Alimony payments made pursuant to divorce or separation agreements executed before December 31, 2018 will continue to receive the pre-2017 Act tax treatment. However, if the existing agreement is modified post December 31, 2018, the payments will no longer be deductible by the US payer. Furthermore, it will be important to establish where the “right to alimony” arose when the recipient is a resident of Canada, otherwise the result could be punitive.
Finally, the payer of alimony should provide his or her employer with an updated Form W4 Employee’s Withholding Allowance Certificate. Tax withholding from wages will increase as the alimony deduction will no longer be available for US tax purposes.
Written by Elena Hanson, MsT (US), CPA (IL)
Sharon Conrod, CPA, CGA, EA
Everyone knows that breakdown in marriage is not only emotionally but also financially draining. Crossborder divorce for dual resident Canadian couples or Canadian couples where one spouse is a US citizen, it may also be accompanied by extreme complexities and often unfavorable immediate tax implications.
Canada and the US each has somewhat similar non-elective provisions when it comes to division of assets incident to crossborder divorce at cost basis. The transferred assets are essentially a gift without any immediate tax implications. There is also an election available under the Canada Income Tax Act for the property transferred to recipient spouse at market value instead of cost.

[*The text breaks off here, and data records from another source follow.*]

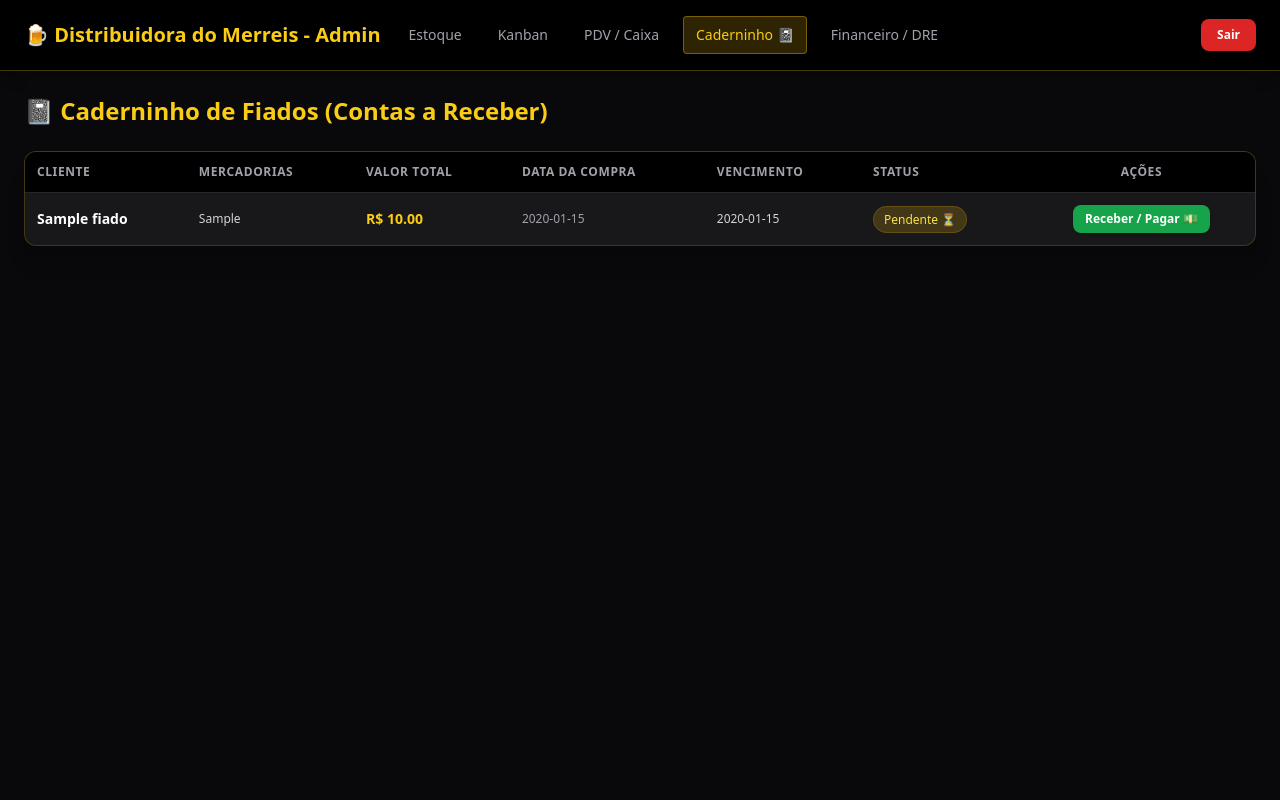
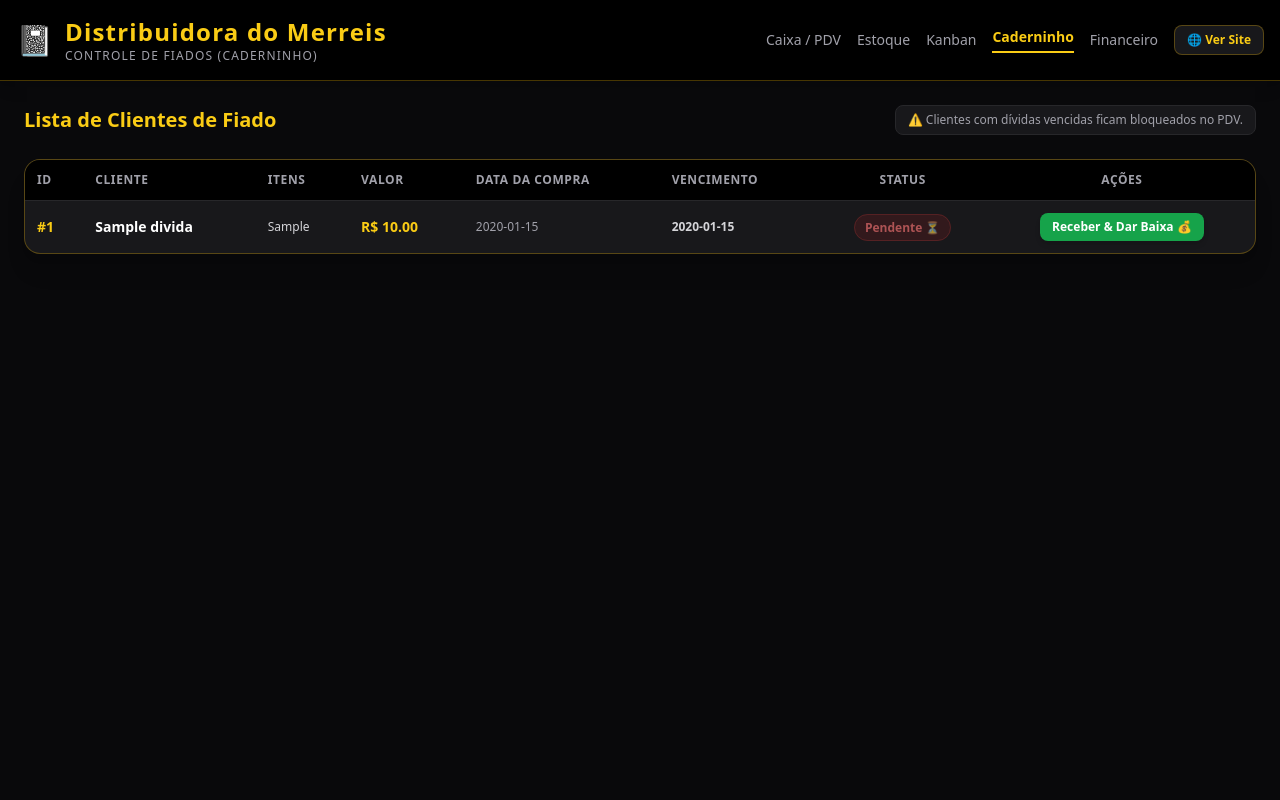
Before and after one commit to lungponto-ctrl/breja, a FastAPI app: template breja_byer_system/app/templates/admin/caderninho.html in a window 1280 px wide. Run offline with FastAPI, Linux system fonts and the light colour scheme; the template is opened without the code that fills it: most values are stand-ins (such as "Sample title", 1, 10 or a date in 2020); some libraries are stand-ins or nearby versions.

```diff
--- a/breja_byer_system/app/templates/admin/caderninho.html
+++ b/breja_byer_system/app/templates/admin/caderninho.html
@@ -3,82 +3,81 @@
 <head>
     <meta charset="UTF-8">
     <meta name="viewport" content="width=device-width, initial-scale=1.0">
-    <title>Caderninho (Fiado) - Distribuidora do Merreis</title>
+    <title>Caderninho (Fiados) - Distribuidora do Merreis</title>
     <script src="https://cdn.tailwindcss.com"></script>
 </head>
-<body class="bg-zinc-950 text-zinc-100 min-h-screen">
-    <nav class="bg-black border-b border-yellow-500/30 px-6 py-4 flex justify-between items-center shadow-lg">
-        <div class="flex items-center space-x-4">
-            <h1 class="text-xl font-bold text-yellow-400">🍺 Distribuidora do Merreis - Admin</h1>
-            <div class="hidden md:flex space-x-3 items-center">
-                <a href="/admin/estoque" class="px-3 py-2 rounded text-zinc-400 hover:text-white text-sm font-medium">Estoque</a>
-                <a href="/admin/kanban" class="px-3 py-2 rounded text-zinc-400 hover:text-white text-sm font-medium">Kanban</a>
-                <a href="/admin/pdv" class="px-3 py-2 rounded text-zinc-400 hover:text-white text-sm font-medium">PDV / Caixa</a>
-                <a href="/admin/caderninho" class="px-3 py-2 rounded bg-yellow-500/20 text-yellow-400 border border-yellow-500/40 text-sm font-medium">Caderninho 📓</a>
-                <a href="/admin/financeiro" class="px-3 py-2 rounded text-zinc-400 hover:text-white text-sm font-medium">Financeiro / DRE</a>
+<body class="bg-zinc-950 text-zinc-100 min-h-screen flex flex-col">
+    <nav class="bg-black border-b border-yellow-500/30 p-4 shadow-lg">
+        <div class="container mx-auto flex flex-col md:flex-row justify-between items-center gap-4">
+            <div class="flex items-center space-x-3">
+                <span class="text-3xl">📓</span>
+                <div>
+                    <h1 class="text-2xl font-black tracking-wider text-yellow-400">Distribuidora do Merreis</h1>
+                    <span class="text-xs text-zinc-400 tracking-widest uppercase block">Controle de Fiados (Caderninho)</span>
+                </div>
             </div>
-        </div>
-        <div class="flex items-center space-x-3">
-            <a href="/logout" class="bg-red-600 hover:bg-red-700 text-white px-4 py-2 rounded-lg text-xs font-bold transition">Sair</a>
+            <div class="flex items-center space-x-4">
+                <a href="/admin/pdv" class="text-zinc-400 hover:text-yellow-400 transition text-sm">Caixa / PDV</a>
+                <a href="/admin/estoque" class="text-zinc-400 hover:text-yellow-400 transition text-sm">Estoque</a>
+                <a href="/admin/kanban" class="text-zinc-400 hover:text-yellow-400 transition text-sm">Kanban</a>
+                <a href="/admin/caderninho" class="text-yellow-400 font-semibold border-b-2 border-yellow-400 pb-1 text-sm">Caderninho</a>
+                <a href="/admin/financeiro" class="text-zinc-400 hover:text-yellow-400 transition text-sm">Financeiro</a>
+                <a href="/" target="_blank" class="bg-zinc-900 border border-yellow-500/30 text-yellow-400 hover:bg-yellow-500/10 px-3 py-1.5 rounded-lg text-xs font-bold transition">🌐 Ver Site</a>
+            </div>
         </div>
     </nav>
 
-    <main class="p-6 max-w-7xl mx-auto">
-        <div class="flex justify-between items-center mb-6">
-            <h2 class="text-2xl font-bold text-yellow-400">📓 Caderninho de Fiados (Contas a Receber)</h2>
+    <main class="container mx-auto p-6 flex-grow space-y-6">
+        <div class="flex justify-between items-center">
+            <h2 class="text-xl font-bold text-yellow-400">Lista de Clientes de Fiado</h2>
+            <span class="text-xs text-zinc-400 bg-zinc-900 px-3 py-1.5 rounded-lg border border-zinc-800">⚠️ Clientes com dívidas vencidas ficam bloqueados no PDV.</span>
         </div>
 
-        <div class="bg-zinc-900 rounded-xl border border-yellow-500/20 overflow-hidden shadow-xl">
+        <div class="bg-zinc-900 rounded-2xl border border-yellow-500/30 overflow-hidden shadow-xl">
             <table class="w-full text-left border-collapse">
                 <thead>
                     <tr class="bg-black text-zinc-400 text-xs uppercase tracking-wider border-b border-zinc-800">
+                        <th class="p-3">ID</th>
                         <th class="p-3">Cliente</th>
-                        <th class="p-3">Mercadorias</th>
-                        <th class="p-3">Valor Total</th>
+                        <th class="p-3">Itens</th>
+                        <th class="p-3">Valor</th>
                         <th class="p-3">Data da Compra</th>
                         <th class="p-3">Vencimento</th>
-                        <th class="p-3">Status</th>
+                        <th class="p-3 text-center">Status</th>
                         <th class="p-3 text-center">Ações</th>
                     </tr>
                 </thead>
                 <tbody class="divide-y divide-zinc-800 text-sm">
-                    {% for f in fiados %}
-                    {% set vencido = f.status == 'Pendente' and f.data_vencimento and f.data_vencimento < hoje %}
-                    <tr class="hover:bg-zinc-850 transition {% if vencido %}bg-red-950/40{% endif %}">
-                        <td class="p-3 font-bold {% if vencido %}text-red-500 animate-pulse text-base{% else %}text-white{% endif %}">
-                            {{ f.cliente_nome }}
-                            {% if vencido %}
-                                <span class="block text-[10px] bg-red-600 text-white px-2 py-0.5 rounded font-extrabold w-max mt-1">⚠️ VENCIDO / BLOQUEADO</span>
-                            {% endif %}
-                        </td>
-                        <td class="p-3 text-zinc-300 text-xs">{{ f.itens_resumo }}</td>
-                        <td class="p-3 text-yellow-400 font-bold">R$ {{ "%.2f"|format(f.valor_total) }}</td>
-                        <td class="p-3 text-zinc-400 text-xs">{{ f.data_compra.strftime('%d/%m/%Y') if f.data_compra else '-' }}</td>
-                        <td class="p-3 text-xs {% if vencido %}text-red-400 font-bold{% else %}text-zinc-300{% endif %}">
-                            {{ f.data_vencimento.strftime('%d/%m/%Y') if f.data_vencimento else '-' }}
-                        </td>
-                        <td class="p-3">
-                            {% if f.status == 'Pago' %}
-                                <span class="bg-green-600/20 text-green-400 text-xs px-2.5 py-1 rounded-full font-medium border border-green-500/20">Pago ✅</span>
+                    {% for d in dividas %}
+                    <tr class="hover:bg-zinc-850 transition">
+                        <td class="p-3 font-bold text-yellow-400">#{{ d.id }}</td>
+                        <td class="p-3 font-semibold text-white">{{ d.cliente_nome }}</td>
+                        <td class="p-3 text-zinc-300 text-xs">{{ d.itens_resumo }}</td>
+                        <td class="p-3 font-extrabold text-yellow-400">R$ {{ "%.2f"|format(d.valor_total) }}</td>
+                        <td class="p-3 text-zinc-400 text-xs">{{ d.data_compra.strftime('%d/%m/%Y') if d.data_compra else '-' }}</td>
+                        <td class="p-3 text-zinc-300 text-xs font-bold">{{ d.data_vencimento.strftime('%d/%m/%Y') if d.data_vencimento else '-' }}</td>
+                        <td class="p-3 text-center">
+                            {% if d.status == 'Pago' %}
+                                <span class="bg-green-600/20 text-green-400 border border-green-500/30 px-2.5 py-1 rounded-full text-xs font-bold">Pago ✅</span>
                             {% else %}
-                                <span class="bg-yellow-500/20 text-yellow-300 text-xs px-2.5 py-1 rounded-full font-medium border border-yellow-500/20">Pendente ⏳</span>
+                                <span class="bg-red-600/20 text-red-400 border border-red-500/30 px-2.5 py-1 rounded-full text-xs font-bold animate-pulse">Pendente ⏳</span>
                             {% endif %}
                         </td>
                         <td class="p-3 text-center">
-                            {% if f.status == 'Pendente' %}
-                            <form action="/admin/caderninho/pagar/{{ f.id }}" method="POST" onsubmit="return confirm('Confirmar o recebimento e dar baixa na conta de {{ f.cliente_nome }}?');">
-                                <button type="submit" class="bg-green-600 text-white hover:bg-green-700 px-3 py-1.5 rounded-lg text-xs font-bold transition shadow">
-                                    Receber / Pagar 💵
+                            {% if d.status != 'Pago' %}
+                            <form action="/admin/caderninho/pagar/{{ d.id }}" method="POST" class="inline">
+                                <button type="submit" class="bg-green-600 hover:bg-green-500 text-white font-bold px-3 py-1.5 rounded-lg text-xs transition shadow-md">
+                                    Receber & Dar Baixa 💰
                                 </button>
                             </form>
                             {% else %}
-                            <span class="text-xs text-zinc-500">Concluído</span>
+                            <span class="text-zinc-500 text-xs">Quitado</span>
                             {% endif %}
                         </td>
                     </tr>
                     {% else %}
                     <tr>
-                        <td colspan="7" class="text-center py-8 text-zinc-500">Nenhum registo no caderninho.</td>
+                        <td colspan="8" class="text-center py-12 text-zinc-500 text-sm">Nenhum registo no caderninho.</td>
                     </tr>
                     {% endfor %}
                 </tbody>
```
Also changed, not shown: breja_byer_system/app/routers/admin.py (+32 -14 lines).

This is typically done when the transferor spouse has unused capital loss-carryovers and would like to utilize them by harvesting gains. Suitable for Canadian spouses, this election is damaging when at least one of the Canadian spouses is also a US citizen as there is no reciprocal election available under the US Internal Revenue Code. It is important to analyze each divisible asset under both countriesâ€™ tax provisions, regulations and administrative policies to avoid immediate taxation on distribution when the intent is to structure it as a rollover. Preferably, a divorce lawyer needs to have a good rapport with a crossborder tax accountant or lawyer to reflect certain references to tax provisions in a separation agreement.
There is nothing straightforward when it comes to a breakdown of marriage between ex-couples with a Canadian citizen/resident and a US citizen/Canadian resident or when a separation agreement is drafted after a former Canadian spouse severs residential ties with Canada. In these scenarios, the division of assets loses its favorable tax-free treatment on transfer. The transferred assets are taxable to the transferor as if sold. Moreover, if the transferee is a US citizen or resident, he or she accepts them at historical or adjusted cost basis, i.e., does not receive a step-up in basis equal to the value on the date of transfer. Thus, the same asset becomes subject to second round of taxation for the entire increase in value when later sold. Furthermore, if transferor is a US citizen and transferee is not, transferor may also face US gift tax implications. Alternatively, if transferee is a US citizen and transferor is not, transferee may face punitive US tax compliance